*** Supplied material ***

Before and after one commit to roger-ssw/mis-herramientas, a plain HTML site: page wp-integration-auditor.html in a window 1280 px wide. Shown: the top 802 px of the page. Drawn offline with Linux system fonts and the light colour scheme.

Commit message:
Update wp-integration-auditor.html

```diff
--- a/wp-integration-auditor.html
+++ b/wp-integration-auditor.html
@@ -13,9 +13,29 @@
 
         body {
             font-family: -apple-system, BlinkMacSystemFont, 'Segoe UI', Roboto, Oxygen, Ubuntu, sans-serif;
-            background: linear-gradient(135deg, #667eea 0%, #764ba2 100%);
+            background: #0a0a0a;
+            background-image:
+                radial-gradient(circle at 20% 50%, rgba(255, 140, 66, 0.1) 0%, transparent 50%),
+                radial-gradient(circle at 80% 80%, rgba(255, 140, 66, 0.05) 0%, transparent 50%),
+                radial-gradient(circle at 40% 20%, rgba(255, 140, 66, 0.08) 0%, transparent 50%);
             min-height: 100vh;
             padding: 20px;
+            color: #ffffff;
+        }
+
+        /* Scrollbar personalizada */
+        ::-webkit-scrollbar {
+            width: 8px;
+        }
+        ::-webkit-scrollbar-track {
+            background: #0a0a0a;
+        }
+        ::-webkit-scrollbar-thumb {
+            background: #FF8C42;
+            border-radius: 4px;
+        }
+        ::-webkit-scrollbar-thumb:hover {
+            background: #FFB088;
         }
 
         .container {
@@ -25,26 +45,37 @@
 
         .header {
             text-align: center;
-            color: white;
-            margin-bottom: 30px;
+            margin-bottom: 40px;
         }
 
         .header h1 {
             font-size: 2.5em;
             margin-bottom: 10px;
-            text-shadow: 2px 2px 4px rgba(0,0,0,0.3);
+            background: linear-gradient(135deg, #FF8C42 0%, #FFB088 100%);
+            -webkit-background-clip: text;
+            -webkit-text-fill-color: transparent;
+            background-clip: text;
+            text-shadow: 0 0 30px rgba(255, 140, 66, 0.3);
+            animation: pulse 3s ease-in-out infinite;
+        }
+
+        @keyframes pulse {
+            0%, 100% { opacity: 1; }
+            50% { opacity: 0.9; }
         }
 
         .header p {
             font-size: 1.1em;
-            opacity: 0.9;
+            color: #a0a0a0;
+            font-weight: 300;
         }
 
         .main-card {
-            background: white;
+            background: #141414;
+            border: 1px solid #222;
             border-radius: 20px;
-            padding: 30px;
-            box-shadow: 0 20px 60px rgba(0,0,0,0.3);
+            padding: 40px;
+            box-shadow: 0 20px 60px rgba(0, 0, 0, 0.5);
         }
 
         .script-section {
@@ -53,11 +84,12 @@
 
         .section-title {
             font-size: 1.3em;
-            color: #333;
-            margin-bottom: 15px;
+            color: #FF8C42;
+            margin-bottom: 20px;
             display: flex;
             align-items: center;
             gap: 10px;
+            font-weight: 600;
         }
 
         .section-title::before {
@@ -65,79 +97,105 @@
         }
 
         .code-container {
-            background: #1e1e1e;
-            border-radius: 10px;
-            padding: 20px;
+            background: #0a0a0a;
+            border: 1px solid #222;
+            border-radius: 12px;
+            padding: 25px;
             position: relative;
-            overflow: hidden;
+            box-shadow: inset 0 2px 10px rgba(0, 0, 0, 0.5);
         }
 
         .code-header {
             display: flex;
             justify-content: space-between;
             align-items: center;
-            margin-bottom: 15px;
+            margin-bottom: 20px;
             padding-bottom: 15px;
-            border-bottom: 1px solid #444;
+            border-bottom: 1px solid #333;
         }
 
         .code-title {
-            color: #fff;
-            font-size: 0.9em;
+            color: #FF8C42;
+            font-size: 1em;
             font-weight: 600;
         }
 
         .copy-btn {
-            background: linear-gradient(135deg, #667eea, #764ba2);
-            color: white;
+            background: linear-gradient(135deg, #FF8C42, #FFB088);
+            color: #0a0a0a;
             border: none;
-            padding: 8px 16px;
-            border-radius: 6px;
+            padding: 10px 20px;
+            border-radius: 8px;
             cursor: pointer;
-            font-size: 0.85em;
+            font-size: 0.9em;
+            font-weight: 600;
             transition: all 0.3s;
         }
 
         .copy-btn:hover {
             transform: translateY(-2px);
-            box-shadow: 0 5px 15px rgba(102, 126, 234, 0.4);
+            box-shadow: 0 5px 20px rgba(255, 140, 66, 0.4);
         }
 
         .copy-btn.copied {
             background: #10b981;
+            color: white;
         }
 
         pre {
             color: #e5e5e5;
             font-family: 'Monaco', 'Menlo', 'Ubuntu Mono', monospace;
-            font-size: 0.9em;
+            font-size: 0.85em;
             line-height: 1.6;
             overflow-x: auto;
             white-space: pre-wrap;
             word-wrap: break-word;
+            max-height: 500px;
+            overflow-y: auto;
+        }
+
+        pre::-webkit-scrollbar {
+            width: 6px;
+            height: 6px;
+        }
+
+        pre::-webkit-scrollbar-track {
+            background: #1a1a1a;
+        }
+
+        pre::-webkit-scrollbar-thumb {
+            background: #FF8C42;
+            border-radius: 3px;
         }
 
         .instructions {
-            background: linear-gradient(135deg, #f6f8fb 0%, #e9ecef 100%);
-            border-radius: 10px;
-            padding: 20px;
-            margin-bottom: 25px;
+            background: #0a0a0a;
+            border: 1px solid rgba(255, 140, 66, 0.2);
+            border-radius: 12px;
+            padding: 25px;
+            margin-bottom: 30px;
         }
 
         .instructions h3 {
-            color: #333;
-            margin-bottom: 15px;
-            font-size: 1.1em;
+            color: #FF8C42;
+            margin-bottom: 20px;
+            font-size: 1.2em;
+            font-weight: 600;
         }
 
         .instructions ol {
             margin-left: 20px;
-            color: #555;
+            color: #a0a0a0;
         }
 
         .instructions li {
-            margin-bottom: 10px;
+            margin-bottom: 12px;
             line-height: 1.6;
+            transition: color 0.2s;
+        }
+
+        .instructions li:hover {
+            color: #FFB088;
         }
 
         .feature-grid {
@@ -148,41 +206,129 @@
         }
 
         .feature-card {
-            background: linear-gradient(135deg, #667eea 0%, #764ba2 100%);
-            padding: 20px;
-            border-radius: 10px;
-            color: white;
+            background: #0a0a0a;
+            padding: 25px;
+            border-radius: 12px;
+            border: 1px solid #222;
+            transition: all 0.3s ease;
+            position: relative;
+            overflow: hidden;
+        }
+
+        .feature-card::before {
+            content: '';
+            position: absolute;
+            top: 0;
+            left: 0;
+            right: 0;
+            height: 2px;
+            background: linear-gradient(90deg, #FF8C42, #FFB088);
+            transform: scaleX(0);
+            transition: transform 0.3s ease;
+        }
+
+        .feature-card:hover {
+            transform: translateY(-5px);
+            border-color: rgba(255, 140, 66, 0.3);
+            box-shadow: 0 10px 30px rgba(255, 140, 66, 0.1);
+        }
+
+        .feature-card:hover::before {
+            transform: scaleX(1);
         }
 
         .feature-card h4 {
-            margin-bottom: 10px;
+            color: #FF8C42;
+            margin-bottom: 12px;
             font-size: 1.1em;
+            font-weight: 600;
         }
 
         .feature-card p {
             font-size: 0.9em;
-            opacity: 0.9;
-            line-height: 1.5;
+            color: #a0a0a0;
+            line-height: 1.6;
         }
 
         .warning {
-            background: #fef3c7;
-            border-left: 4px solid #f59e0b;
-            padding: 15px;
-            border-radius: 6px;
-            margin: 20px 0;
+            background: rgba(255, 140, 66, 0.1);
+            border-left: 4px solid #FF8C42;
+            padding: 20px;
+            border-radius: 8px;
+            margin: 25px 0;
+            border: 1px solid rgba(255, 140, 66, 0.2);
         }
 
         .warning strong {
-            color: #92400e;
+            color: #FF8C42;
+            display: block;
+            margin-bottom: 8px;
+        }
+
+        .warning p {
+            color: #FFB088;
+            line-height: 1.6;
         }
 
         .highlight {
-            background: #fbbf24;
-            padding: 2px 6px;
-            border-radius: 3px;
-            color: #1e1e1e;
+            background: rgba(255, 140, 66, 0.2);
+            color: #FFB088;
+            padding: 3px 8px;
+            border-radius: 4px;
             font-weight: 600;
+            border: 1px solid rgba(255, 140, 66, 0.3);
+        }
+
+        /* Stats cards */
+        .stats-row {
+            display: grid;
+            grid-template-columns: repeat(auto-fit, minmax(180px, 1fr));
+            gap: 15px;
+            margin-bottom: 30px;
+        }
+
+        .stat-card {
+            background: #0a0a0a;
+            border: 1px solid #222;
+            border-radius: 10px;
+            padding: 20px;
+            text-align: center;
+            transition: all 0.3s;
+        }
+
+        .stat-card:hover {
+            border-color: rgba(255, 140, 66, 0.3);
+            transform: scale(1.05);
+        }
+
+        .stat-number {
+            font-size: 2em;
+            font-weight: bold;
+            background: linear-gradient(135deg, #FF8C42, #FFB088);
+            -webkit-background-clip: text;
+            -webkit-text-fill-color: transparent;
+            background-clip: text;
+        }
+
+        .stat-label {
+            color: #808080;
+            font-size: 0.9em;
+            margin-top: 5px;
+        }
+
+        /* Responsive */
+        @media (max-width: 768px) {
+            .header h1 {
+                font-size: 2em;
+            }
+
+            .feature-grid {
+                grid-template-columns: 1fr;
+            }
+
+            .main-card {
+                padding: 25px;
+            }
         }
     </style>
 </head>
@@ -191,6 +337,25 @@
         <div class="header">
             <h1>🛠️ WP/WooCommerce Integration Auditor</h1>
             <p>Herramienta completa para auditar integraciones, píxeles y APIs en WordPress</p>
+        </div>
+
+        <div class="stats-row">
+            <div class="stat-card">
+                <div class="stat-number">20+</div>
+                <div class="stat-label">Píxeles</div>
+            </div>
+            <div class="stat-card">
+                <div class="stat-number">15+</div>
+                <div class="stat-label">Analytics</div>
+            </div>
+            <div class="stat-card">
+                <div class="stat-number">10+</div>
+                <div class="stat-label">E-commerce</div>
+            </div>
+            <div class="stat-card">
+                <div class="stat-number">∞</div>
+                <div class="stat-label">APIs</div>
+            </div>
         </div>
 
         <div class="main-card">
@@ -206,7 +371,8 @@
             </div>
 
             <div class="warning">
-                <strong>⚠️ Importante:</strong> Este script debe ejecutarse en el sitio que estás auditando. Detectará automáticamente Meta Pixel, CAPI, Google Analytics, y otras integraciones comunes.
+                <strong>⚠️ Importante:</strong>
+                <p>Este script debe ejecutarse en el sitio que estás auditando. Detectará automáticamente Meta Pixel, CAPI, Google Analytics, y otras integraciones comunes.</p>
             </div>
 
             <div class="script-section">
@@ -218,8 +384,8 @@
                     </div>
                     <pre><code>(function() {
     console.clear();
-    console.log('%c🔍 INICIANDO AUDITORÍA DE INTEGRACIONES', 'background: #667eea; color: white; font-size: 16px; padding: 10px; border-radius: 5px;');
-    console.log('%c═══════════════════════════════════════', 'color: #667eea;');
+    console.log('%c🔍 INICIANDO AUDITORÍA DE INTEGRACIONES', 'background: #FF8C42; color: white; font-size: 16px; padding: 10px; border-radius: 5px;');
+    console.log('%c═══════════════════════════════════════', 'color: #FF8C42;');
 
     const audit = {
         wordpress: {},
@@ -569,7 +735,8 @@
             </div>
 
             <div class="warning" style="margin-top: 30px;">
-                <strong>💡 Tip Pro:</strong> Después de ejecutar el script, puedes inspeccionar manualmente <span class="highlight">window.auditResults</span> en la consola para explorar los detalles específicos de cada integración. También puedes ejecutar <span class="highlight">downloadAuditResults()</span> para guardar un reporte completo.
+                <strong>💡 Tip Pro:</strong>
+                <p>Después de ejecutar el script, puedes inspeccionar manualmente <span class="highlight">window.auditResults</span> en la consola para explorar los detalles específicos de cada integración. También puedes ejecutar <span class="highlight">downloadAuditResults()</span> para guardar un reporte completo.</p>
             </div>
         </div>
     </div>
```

***

◆ Problem to solve
After reading the records above, say how many lines hold the string "hover", using only a number.

◆ Exercise output
6